Assignment: Scan the entries below. Return every line that includes "from".

Extracted information:

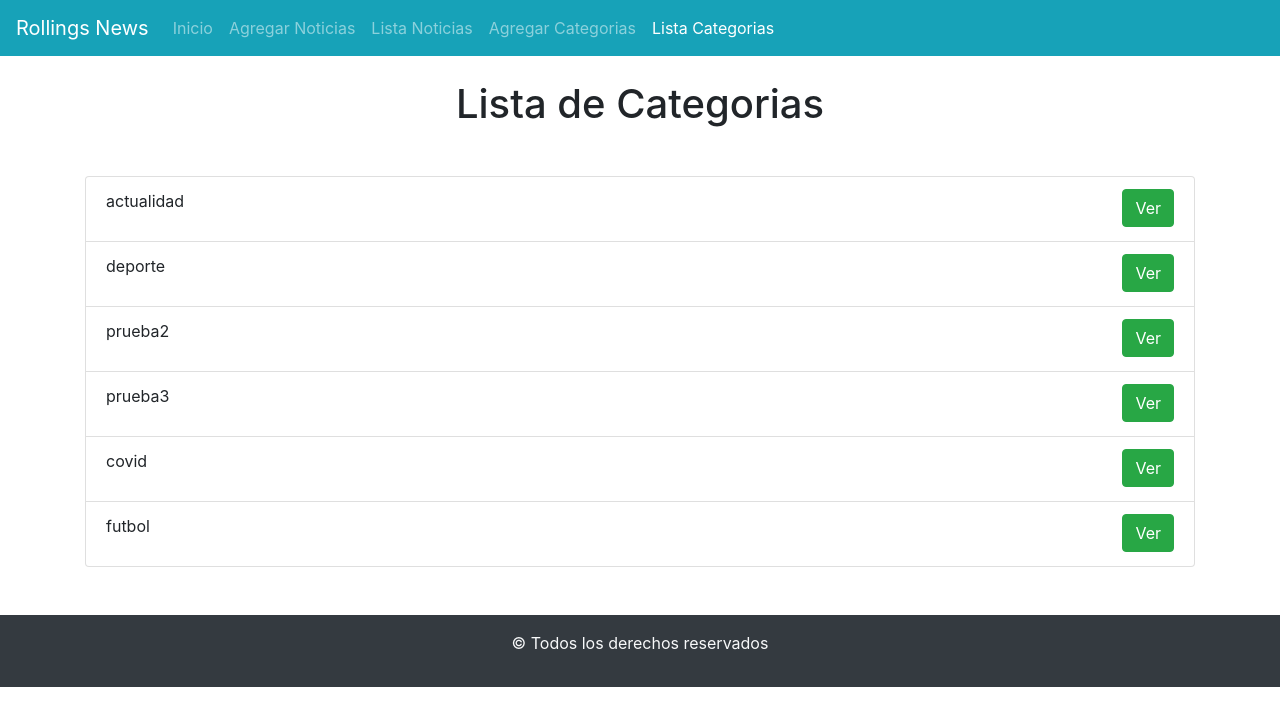
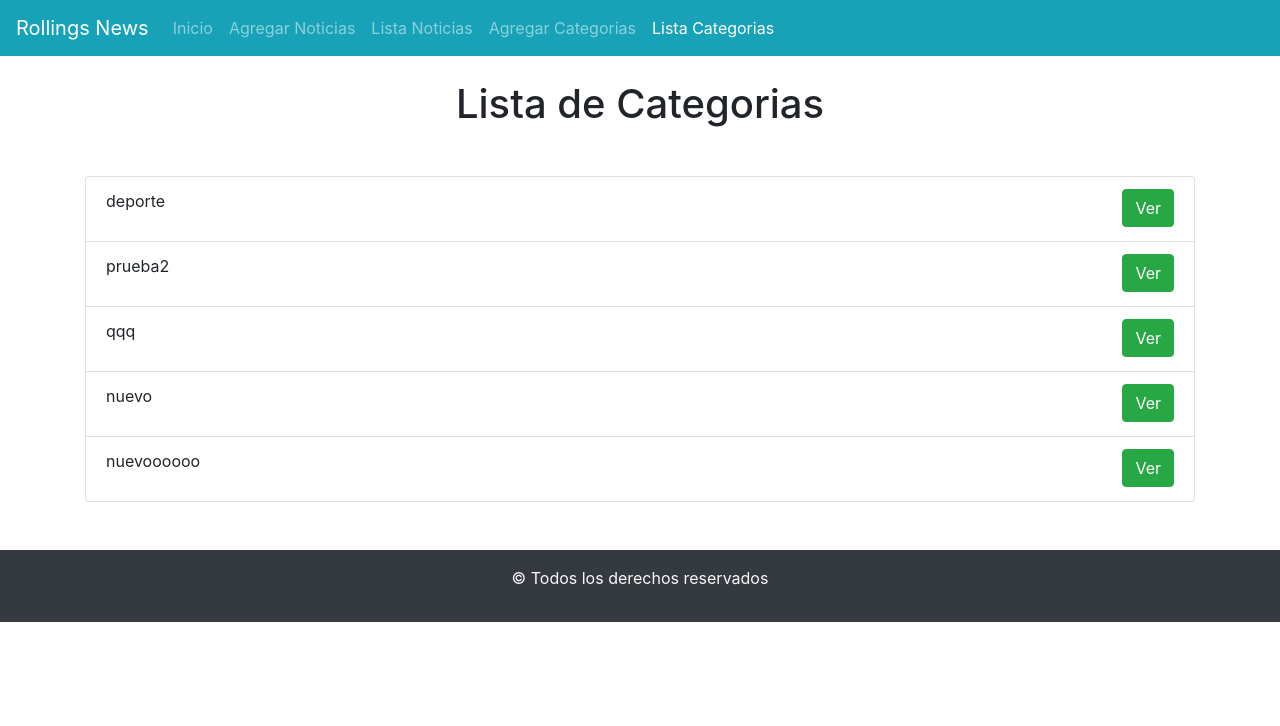
Before and after one commit to OttoCab/RollingNews, a React (Create React App) app: page /Categorias in a window 1280 px wide. Shown: the top 726 px of the page. Built offline with nearby package versions, Linux system fonts and the light colour scheme; data requests are answered from the project's data file.

Commit message:
se editan errores

```diff
--- a/db.json
+++ b/db.json
@@ -41,75 +41,15 @@
       "id": 5
     },
     {
-      "categoriaNoticia": "Actualidad",
-      "tituloNoticia": "Deportes extremos",
-      "autorNoticia": "cosmi",
-      "fechaNoticia": "13/05/2021",
-      "contenidoNoticia": "sahfkjshfkljdshfkljsdhkjfad",
-      "id": 6
-    },
-    {
       "categoriaNoticia": "Tecnología",
       "tituloNoticia": "mouses",
       "autorNoticia": "Cosmito",
       "fechaNoticia": "13/05/21",
       "contenidoNoticia": "asdasdasdasdasdasdasdasd",
       "id": 7
-    },
-    {
-      "categoria": "actualidad",
-      "id": 8
-    },
-    {
-      "categoria": "actualidad",
-      "id": 9
-    },
-    {
-      "categoria": "actualidad",
-      "id": 10
-    },
-    {
-      "categoria": "nuevo",
-      "id": 11
-    },
-    {
-      "categoria": "gatitos",
-      "id": 12
-    },
-    {
-      "categoria": "gatitos",
-      "id": 13
-    },
-    {
-      "categoria": "prueba",
-      "id": 14
-    },
-    {
-      "categoria": "prueba2",
-      "id": 15
-    },
-    {
-      "nombreCategoria": "nnnnnnn",
-      "id": 16
-    },
-    {
-      "nombreCategoria": "nnnnn",
-      "id": 17
-    },
-    {
-      "nombreCategoria": "qqqqq",
-      "id": 18
-    },
-    {
-      "nombreCategoria": "qqq",
-      "id": 19
     }
   ],
   "Categorias": [
-    {
-      "nombreCategoria": "actualidad",
-      "id": 1
-    },
     {
       "nombreCategoria": "deporte",
       "id": 2
@@ -119,16 +59,16 @@
       "id": 3
     },
     {
-      "nombreCategoria": "prueba3",
-      "id": 4
+      "nombreCategoria": "qqq",
+      "id": 6
     },
     {
-      "nombreCategoria": "covid",
-      "id": 5
+      "nombreCategoria": "nuevo",
+      "id": 7
     },
     {
-      "nombreCategoria": "futbol",
-      "id": 6
+      "nombreCategoria": "nuevoooooo",
+      "id": 8
     }
   ]
 }
--- a/src/App.js
+++ b/src/App.js
@@ -14,8 +14,8 @@ import React from 'react';
 import PgADM from './components/PgADM';
 
 function App() {
-  // const URL = process.env.REACT_APP_API_URL;
-  // const URLCat =process.env.REACT_APP_API_URL;
+  const URL = process.env.REACT_APP_API_URL;
+  const URLCat =process.env.REACT_APP_API_URL2;
   const [noticias, setNoticias] = useState([]);
   const [Categorias, setCategoria] = useState([]);
 
@@ -25,8 +25,8 @@ function App() {
 
   const consultarAPI = async()=>{
     try{
-      const respuesta = await fetch('http://localhost:3004/News');
-      const respuesta2 = await fetch('http://localhost:3004/Categorias');
+      const respuesta = await fetch(URL);
+      const respuesta2 = await fetch(URLCat);
       console.log(respuesta);
       console.log(respuesta2);
       if(respuesta.status === 200){
@@ -61,9 +61,7 @@ function App() {
         </Route>
         <Route exact path="/Categorias">
           <ListaCategorias Categorias={Categorias}></ListaCategorias>
-        </Route>
-        {/* Dejo un Route para lo que sera CATEGORIA, no se donde va */}
-        <Route></Route>
+          </Route>
       </Switch>
       <Footer></Footer>
     </Router>
--- a/src/components/ADM/AgregarCategoria.js
+++ b/src/components/ADM/AgregarCategoria.js
@@ -5,6 +5,7 @@ import Swal from "sweetalert2";
 const AgregarCategoria = (props) => {
   const [nombreCategoria, setNombreCategoria] = useState("");
   const [error, setError] = useState(false);
+  const URLCat =process.env.REACT_APP_API_URL2;
 
   const handleSubmit = async (e)=>{
     e.preventDefault();
@@ -27,7 +28,7 @@ const AgregarCategoria = (props) => {
           },
           body:JSON.stringify(categoria)
         }
-        const respuesta = await fetch('http://localhost:3004/Categorias', enviarCategoria);
+        const respuesta = await fetch(URLCat, enviarCategoria);
         console.log(respuesta);
         if(respuesta.status === 201){
           Swal.fire(
--- a/src/components/ADM/ItemCategoria.js
+++ b/src/components/ADM/ItemCategoria.js
@@ -8,6 +8,7 @@ const ItemCategoria = (props) => {
         {
           props.dato.nombreCategoria
         }
+
       </p>
       <div>
       <Button variant="success">Ver</Button>
--- a/src/components/ADM/ListaCategorias.js
+++ b/src/components/ADM/ListaCategorias.js
@@ -12,7 +12,6 @@ const ListaCategorias = (props) => {
             <ItemCategoria
               key={indice}
               dato={nombreCat}
-
             ></ItemCategoria>
           ))}
       </ListGroup>
```
Also changed, not shown: 1 other file (tests, documents, lock files or other folders).
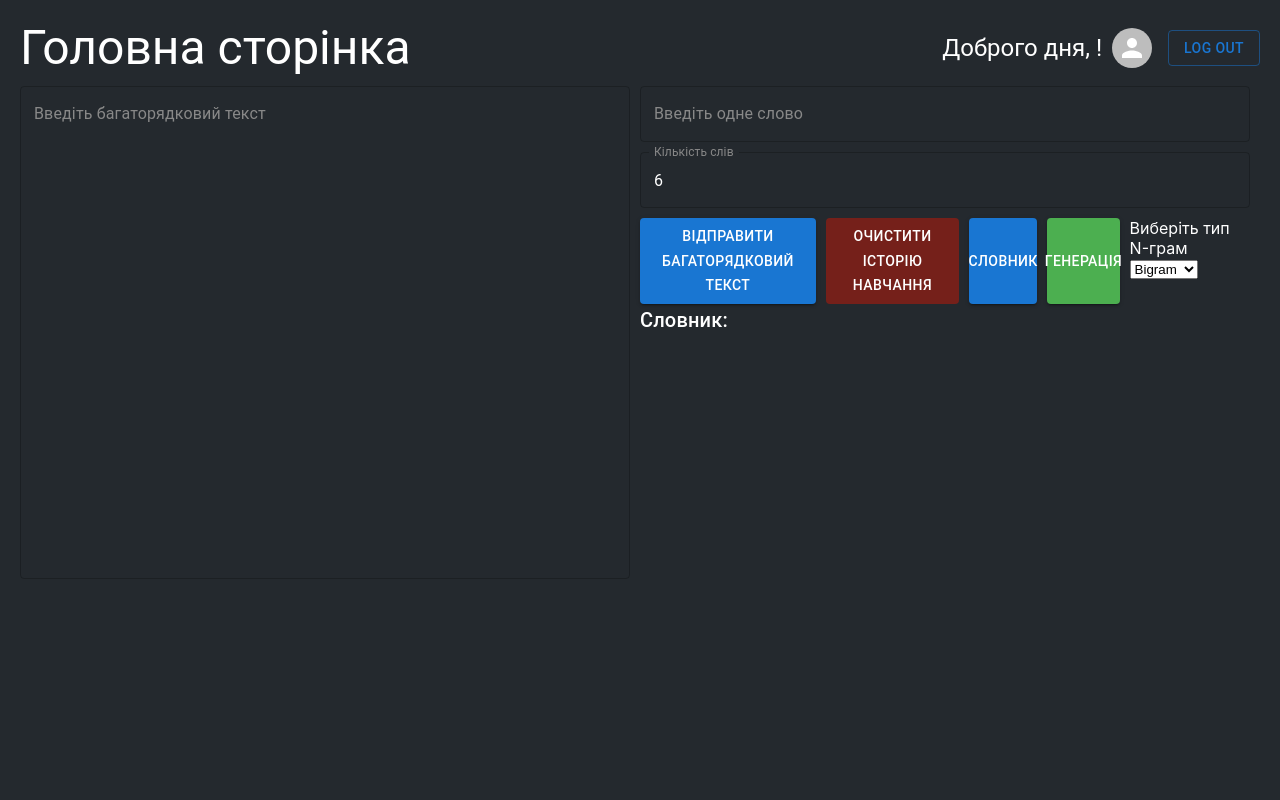
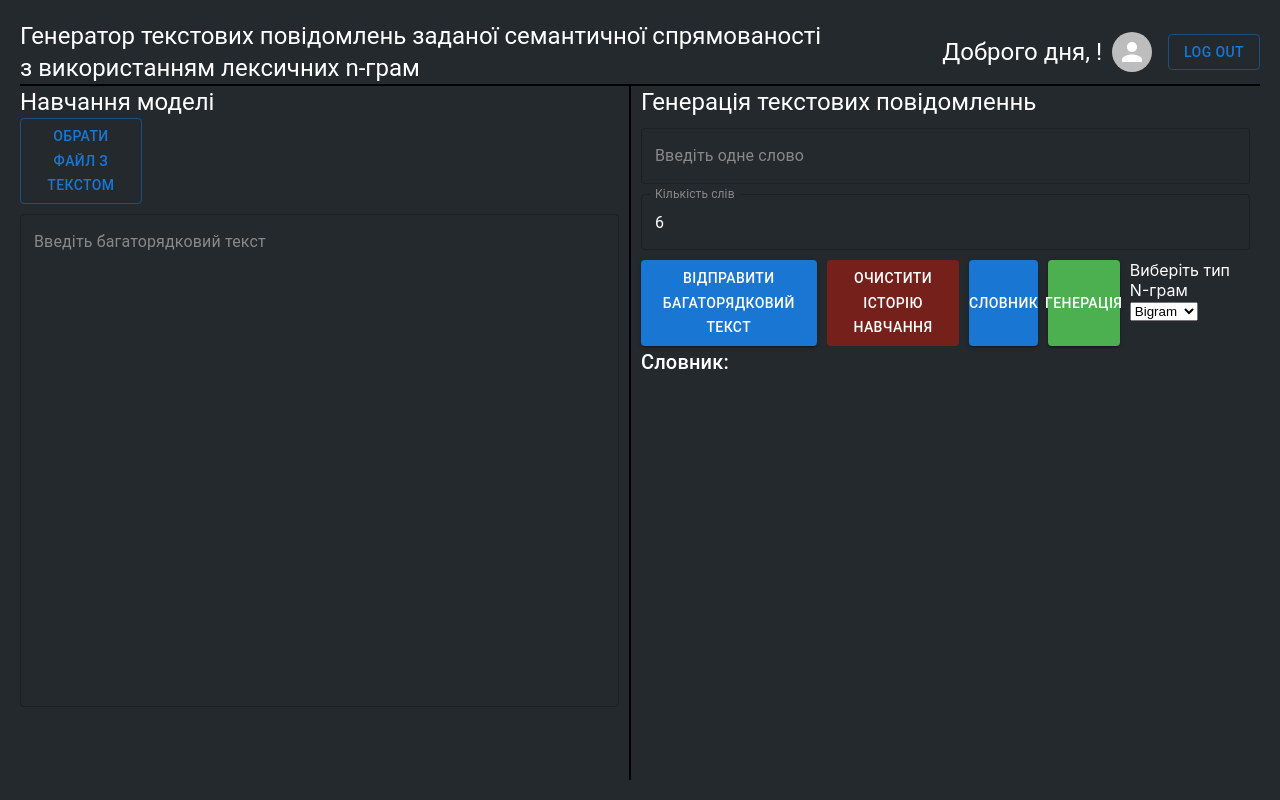
Before and after one commit to kozakevich13/react-ngram, a React (Create React App) app: page /main-page in a window 1280 px wide. Built offline with nearby package versions, Linux system fonts and the light colour scheme.

Commit message:
add new Typography

```diff
--- a/src/pages/MainPage.css
+++ b/src/pages/MainPage.css
@@ -26,6 +26,9 @@
     gap: 10px;
     margin-top: 10px;
   }
+  .header {
+    border-bottom: 2px solid black;
+  }
 
   /* Add more styles as needed */
 
@@ -34,6 +37,10 @@
     display: flex;
     flex: 1;
     height: 80%;
+  }
+
+  .first-block {
+    border-right: 2px solid black;
   }
 
   .first-block,
--- a/src/pages/MainPage.js
+++ b/src/pages/MainPage.js
@@ -101,7 +101,11 @@ const MainPage = () => {
   return (
     <div className="main-container">
       <div className="header">
-        <Typography variant="h3">Головна сторінка</Typography>
+        <div>
+          <Typography variant="h5">Генератор текстових повідомлень заданої семантичної спрямованості </Typography>
+          <Typography variant="h5"> з використанням лексичних n-грам</Typography>
+        </div>
+
         <div className="user-info">
           <Typography style={{ marginRight: '10px'}}  variant="h5">Доброго дня, {userName}!</Typography>
           <Stack direction="row" spacing={2} alignItems="center">
@@ -114,6 +118,10 @@ const MainPage = () => {
       </div>
       <div className='main-block'>
         <div className='first-block'>
+        <Typography variant="h5">Навчання моделі</Typography>
+            <Button style={{ width: '20%'}} variant="outlined" onClick={logOut}>
+              Обрати файл з текстом
+            </Button>
           <TextField
               id="outlined-multiline-static"
               label="Введіть багаторядковий текст"
@@ -123,11 +131,12 @@ const MainPage = () => {
               onChange={(e) => setLargeTextInput(e.target.value)}
               InputProps={{ style: { color: '#fff' } }}
               InputLabelProps={{ style: { color: '#888'  } }}
-            style={{ marginTop: '10px'}}
+              style={{ marginTop: '10px',marginRight: '10px'}}
           />
       </div>
+
       <div className='second-block'>
-
+      <Typography variant="h5">Генерація текстових повідомленнь</Typography>
         <TextField
           id="outlined-basic"
           label="Введіть одне слово"
```
Lines whose indentation alone changed are shown as unchanged.
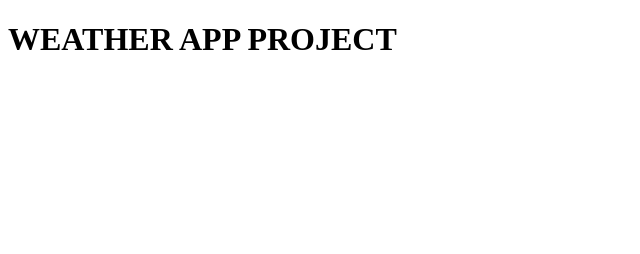
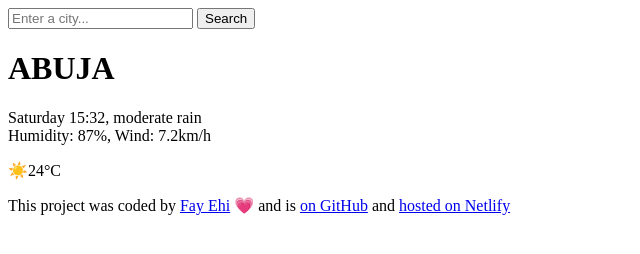
Before and after one commit to fay-ehi/weatherr-app-project, a plain HTML site: page index.html in a window 1280 px wide. Shown: the whole page, without its empty margins (0-640 px from the left). Drawn offline with Linux system fonts and the light colour scheme.

Commit message:
Updated the index.html file

```diff
--- a/index.html
+++ b/index.html
@@ -6,6 +6,41 @@
     <title>Document</title>
   </head>
   <body>
-    <h1>WEATHER APP PROJECT</h1>
+    <header>
+      <form>
+        <input
+          type="search"
+          placeholder="Enter a city..."
+          required
+          id="input-form"
+        />
+        <input type="submit" value="Search" id="search-button" />
+      </form>
+    </header>
+    <div class="container">
+      <h1>ABUJA</h1>
+      <p>
+        Saturday 15:32, moderate rain
+        <br />
+        Humidity: 87%, Wind: 7.2km/h
+      </p>
+
+      <div class="temperature">☀️24°C</div>
+      <footer>
+        <p>
+          This project was coded by
+          <a
+            href="https://www.linkedin.com/in/
+faith-goddey-783a8a251
+"
+            target="_blank"
+            >Fay Ehi</a
+          >
+          💗 and is <a href="#" target="_blank"> on GitHub</a> and
+          <a href="#" target="_blank">hosted on Netlify</a>
+        </p>
+        <script src="src/index.js"></script>
+      </footer>
+    </div>
   </body>
 </html>
```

Written response:
Before and after one commit to OttoCab/RollingNews, a React (Create React App) app: page /Categorias in a window 1280 px wide. Shown: the top 726 px of the page. Built offline with nearby package versions, Linux system fonts and the light colour scheme; data requests are answered from the project's data file.
@@ -14,8 +14,8 @@ import React from 'react';
 import PgADM from './components/PgADM';
@@ -5,6 +5,7 @@ import Swal from "sweetalert2";
Before and after one commit to fay-ehi/weatherr-app-project, a plain HTML site: page index.html in a window 1280 px wide. Shown: the whole page, without its empty margins (0-640 px from the left). Drawn offline with Linux system fonts and the light colour scheme.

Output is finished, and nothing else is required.